» **TASK TO COMPLETE**
List every line in this data where the string "added" occurs.

» **DATA SHOWN**

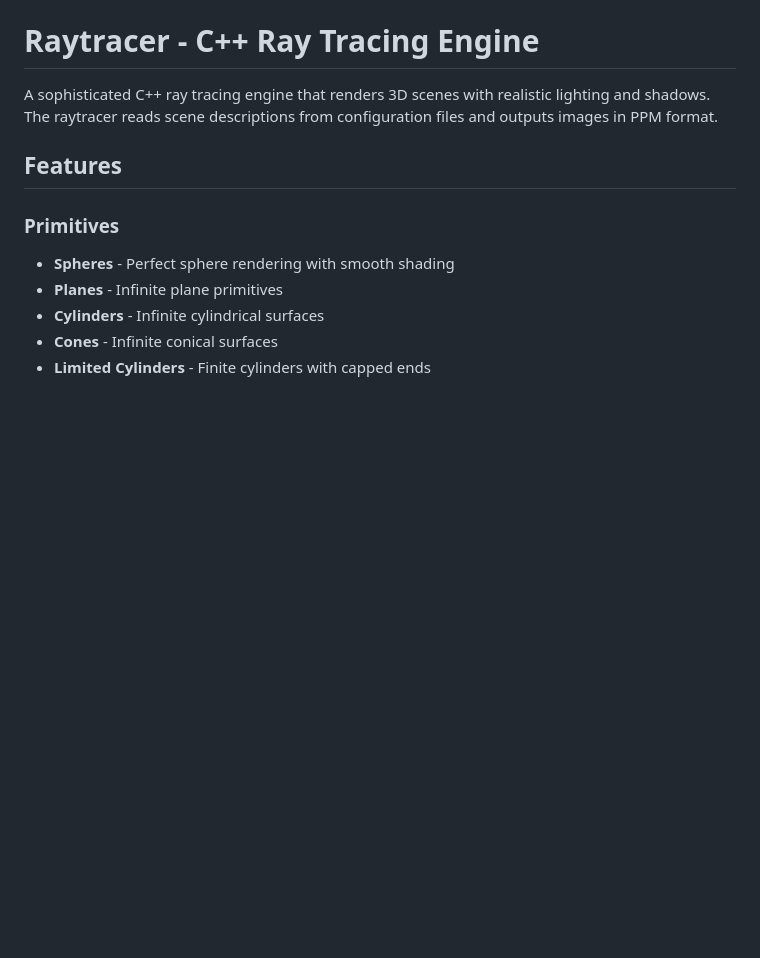
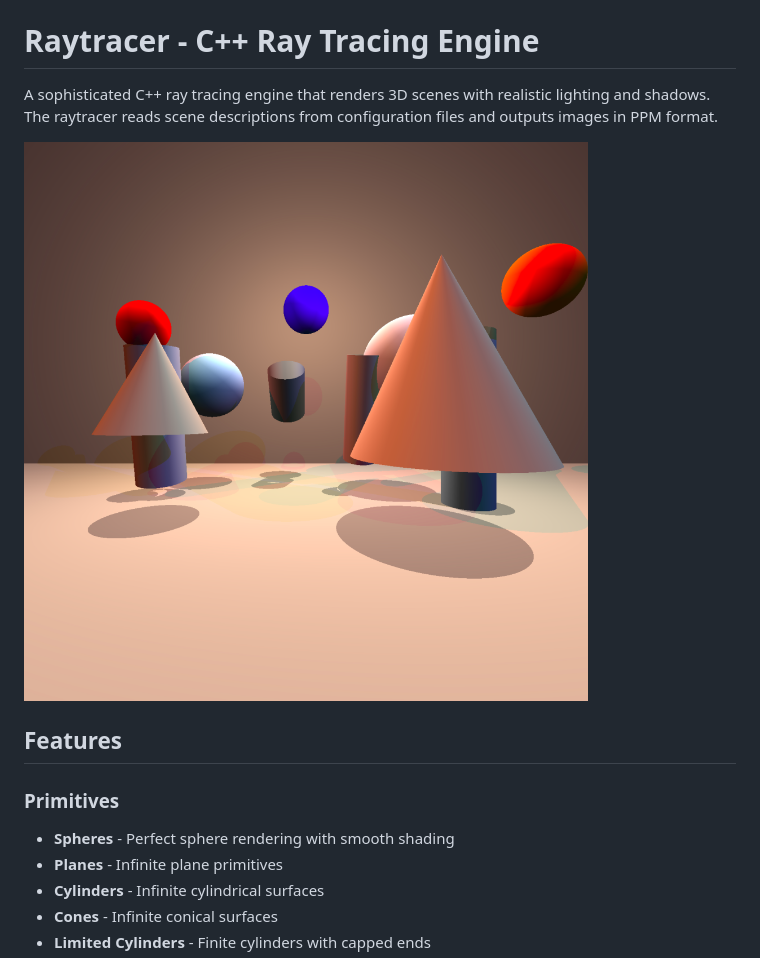
Before and after one commit to 9nickss/raytracer, a Markdown page: README.md, the part around the change. GitHub-like rendering; pictures changed too: raytracer.png (added); blank space fills up the shorter version.

Commit message:
[~] updated README

```diff
--- a/README.md
+++ b/README.md
@@ -1,6 +1,8 @@
 # Raytracer - C++ Ray Tracing Engine
 
 A sophisticated C++ ray tracing engine that renders 3D scenes with realistic lighting and shadows. The raytracer reads scene descriptions from configuration files and outputs images in PPM format.
+
+![Exmaple :](raytracer.png)
 
 ## Features
 
```
Also changed, not shown: configs/convert.png (added).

» **ANSWER TO THE PROBLEM**
Before and after one commit to 9nickss/raytracer, a Markdown page: README.md, the part around the change. GitHub-like rendering; pictures changed too: raytracer.png (added); blank space fills up the shorter version.
Also changed, not shown: configs/convert.png (added).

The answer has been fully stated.